Your instructions: Output a verbatim copy of the data, cut off after the line that contains "## Tinkerers’ Lab?".

Input material:
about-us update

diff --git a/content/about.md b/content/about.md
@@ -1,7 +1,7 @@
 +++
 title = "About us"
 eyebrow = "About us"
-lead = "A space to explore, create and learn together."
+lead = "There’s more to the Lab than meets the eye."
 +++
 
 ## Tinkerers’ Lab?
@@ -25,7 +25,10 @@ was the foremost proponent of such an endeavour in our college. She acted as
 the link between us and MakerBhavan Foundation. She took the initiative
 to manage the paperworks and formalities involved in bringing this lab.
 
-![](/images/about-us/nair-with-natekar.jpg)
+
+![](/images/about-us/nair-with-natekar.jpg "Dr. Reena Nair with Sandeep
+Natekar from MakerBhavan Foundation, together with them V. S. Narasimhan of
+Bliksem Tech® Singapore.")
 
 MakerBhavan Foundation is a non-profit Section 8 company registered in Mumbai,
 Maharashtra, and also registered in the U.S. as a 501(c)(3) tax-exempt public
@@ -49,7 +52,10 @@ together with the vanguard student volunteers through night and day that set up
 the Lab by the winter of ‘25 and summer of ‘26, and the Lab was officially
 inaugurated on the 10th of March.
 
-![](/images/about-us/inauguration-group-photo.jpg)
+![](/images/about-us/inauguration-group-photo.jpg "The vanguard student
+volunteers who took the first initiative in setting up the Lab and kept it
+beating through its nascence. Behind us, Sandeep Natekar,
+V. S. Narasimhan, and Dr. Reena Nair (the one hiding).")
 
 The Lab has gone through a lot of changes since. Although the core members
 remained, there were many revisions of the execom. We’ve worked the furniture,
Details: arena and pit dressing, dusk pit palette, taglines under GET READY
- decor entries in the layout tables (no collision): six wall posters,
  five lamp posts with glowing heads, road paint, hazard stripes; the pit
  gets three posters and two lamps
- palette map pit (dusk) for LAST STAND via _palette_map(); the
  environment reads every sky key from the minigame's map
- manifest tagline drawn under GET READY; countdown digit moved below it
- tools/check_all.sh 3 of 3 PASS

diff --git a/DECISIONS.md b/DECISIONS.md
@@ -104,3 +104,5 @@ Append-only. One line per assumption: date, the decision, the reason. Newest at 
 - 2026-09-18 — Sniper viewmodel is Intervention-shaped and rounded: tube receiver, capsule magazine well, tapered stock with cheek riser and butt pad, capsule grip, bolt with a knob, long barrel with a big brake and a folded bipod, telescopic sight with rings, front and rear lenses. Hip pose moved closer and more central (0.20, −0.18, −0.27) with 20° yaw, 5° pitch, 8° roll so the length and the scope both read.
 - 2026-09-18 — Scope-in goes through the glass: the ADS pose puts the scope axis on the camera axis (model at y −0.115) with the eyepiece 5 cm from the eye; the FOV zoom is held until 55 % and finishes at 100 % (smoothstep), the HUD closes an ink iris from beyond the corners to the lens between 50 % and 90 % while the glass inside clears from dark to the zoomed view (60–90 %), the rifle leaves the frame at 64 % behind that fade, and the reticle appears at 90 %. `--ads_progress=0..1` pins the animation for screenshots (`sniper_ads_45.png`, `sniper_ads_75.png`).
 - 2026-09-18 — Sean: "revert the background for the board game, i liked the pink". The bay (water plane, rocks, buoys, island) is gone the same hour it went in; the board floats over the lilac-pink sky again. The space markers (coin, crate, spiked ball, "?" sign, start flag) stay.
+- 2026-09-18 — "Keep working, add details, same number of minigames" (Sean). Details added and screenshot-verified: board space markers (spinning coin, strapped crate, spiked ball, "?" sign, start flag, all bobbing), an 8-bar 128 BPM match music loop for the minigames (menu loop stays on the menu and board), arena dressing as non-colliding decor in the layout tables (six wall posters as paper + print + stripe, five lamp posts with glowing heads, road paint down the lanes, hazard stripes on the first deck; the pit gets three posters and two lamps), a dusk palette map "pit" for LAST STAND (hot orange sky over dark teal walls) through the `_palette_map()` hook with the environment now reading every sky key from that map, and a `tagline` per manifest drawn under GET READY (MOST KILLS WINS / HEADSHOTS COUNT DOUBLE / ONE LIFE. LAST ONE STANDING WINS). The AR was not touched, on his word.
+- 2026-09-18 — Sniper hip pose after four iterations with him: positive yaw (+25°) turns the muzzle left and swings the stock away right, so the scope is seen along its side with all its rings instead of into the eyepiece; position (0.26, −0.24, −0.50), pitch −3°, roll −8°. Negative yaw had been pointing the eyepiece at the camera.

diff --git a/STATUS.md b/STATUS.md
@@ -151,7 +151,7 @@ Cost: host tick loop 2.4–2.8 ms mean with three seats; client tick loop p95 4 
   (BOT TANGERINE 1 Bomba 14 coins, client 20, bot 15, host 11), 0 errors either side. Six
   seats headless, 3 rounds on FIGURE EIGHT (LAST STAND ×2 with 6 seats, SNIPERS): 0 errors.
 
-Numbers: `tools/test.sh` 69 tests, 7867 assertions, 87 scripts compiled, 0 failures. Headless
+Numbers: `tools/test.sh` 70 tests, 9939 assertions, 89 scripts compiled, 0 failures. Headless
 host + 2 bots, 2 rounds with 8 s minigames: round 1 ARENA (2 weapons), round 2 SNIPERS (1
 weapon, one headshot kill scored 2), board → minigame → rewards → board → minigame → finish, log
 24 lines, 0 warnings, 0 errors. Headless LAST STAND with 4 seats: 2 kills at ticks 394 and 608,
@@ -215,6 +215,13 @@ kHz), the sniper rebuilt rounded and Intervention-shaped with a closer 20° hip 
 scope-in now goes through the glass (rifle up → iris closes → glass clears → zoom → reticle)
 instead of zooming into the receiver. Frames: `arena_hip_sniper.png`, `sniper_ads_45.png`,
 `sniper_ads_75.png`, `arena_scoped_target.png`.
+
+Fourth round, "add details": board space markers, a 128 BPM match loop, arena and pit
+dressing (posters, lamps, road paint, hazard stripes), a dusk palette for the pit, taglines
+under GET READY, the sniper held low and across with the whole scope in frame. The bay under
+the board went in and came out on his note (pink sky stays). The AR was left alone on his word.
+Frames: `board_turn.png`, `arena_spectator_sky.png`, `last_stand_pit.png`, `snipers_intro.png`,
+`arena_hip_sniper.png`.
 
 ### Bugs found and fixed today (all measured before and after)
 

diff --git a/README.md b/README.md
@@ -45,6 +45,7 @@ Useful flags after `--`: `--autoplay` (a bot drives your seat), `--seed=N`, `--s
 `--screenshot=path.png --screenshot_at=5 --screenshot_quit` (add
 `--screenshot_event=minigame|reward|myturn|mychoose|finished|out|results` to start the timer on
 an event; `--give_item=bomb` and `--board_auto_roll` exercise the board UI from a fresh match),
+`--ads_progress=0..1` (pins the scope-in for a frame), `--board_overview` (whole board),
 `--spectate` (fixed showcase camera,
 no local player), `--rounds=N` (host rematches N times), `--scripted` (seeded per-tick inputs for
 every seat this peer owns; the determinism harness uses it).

Solution:
about-us update

diff --git a/content/about.md b/content/about.md
@@ -1,7 +1,7 @@
 +++
 title = "About us"
 eyebrow = "About us"
-lead = "A space to explore, create and learn together."
+lead = "There’s more to the Lab than meets the eye."
 +++
 
 ## Tinkerers’ Lab?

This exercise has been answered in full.